    In my experience teams that are successful and are following an Agile methodology seem to be happier than other teams.
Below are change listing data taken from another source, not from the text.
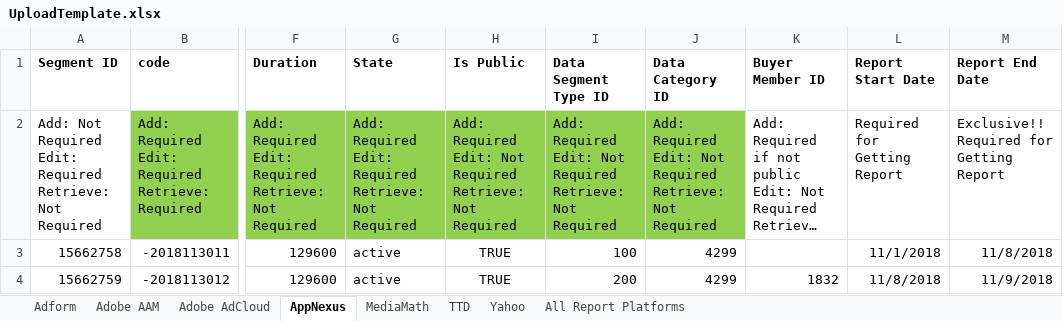
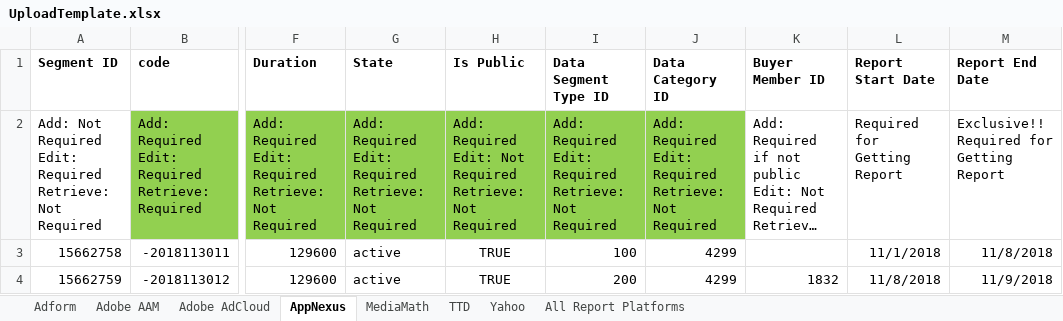
Before and after one commit to asoh90/prodplatformsapp, an Excel workbook: UploadTemplate.xlsx, sheet AppNexus, drawn as a sheet; only a part is shown, gaps mark what is left out; long unchanged cells end in …; values as stored, in another font and other column widths than the file's, no borders; ↵ is a line break in a cell; the diff names each change by its address in the sheet, - before the commit and + after, or states it on an @@ line.

Commit message:
changed edit required for data category and data type

```diff
--- a/UploadTemplate.xlsx (sheet AppNexus)
+++ b/UploadTemplate.xlsx (sheet AppNexus)
-I2 (Data Segment Type ID): …Required ↵ Edit: Not Required ↵ Retrieve:…
+I2 (Data Segment Type ID): …Required ↵ Edit: Required ↵ Retrieve:…
-J2 (Data Category ID): …Required ↵ Edit: Not Required ↵ Retrieve:…
+J2 (Data Category ID): …Required ↵ Edit: Required ↵ Retrieve:…
```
That is only my impression though, and
    Message 1 of 96 , Sep 20, 2010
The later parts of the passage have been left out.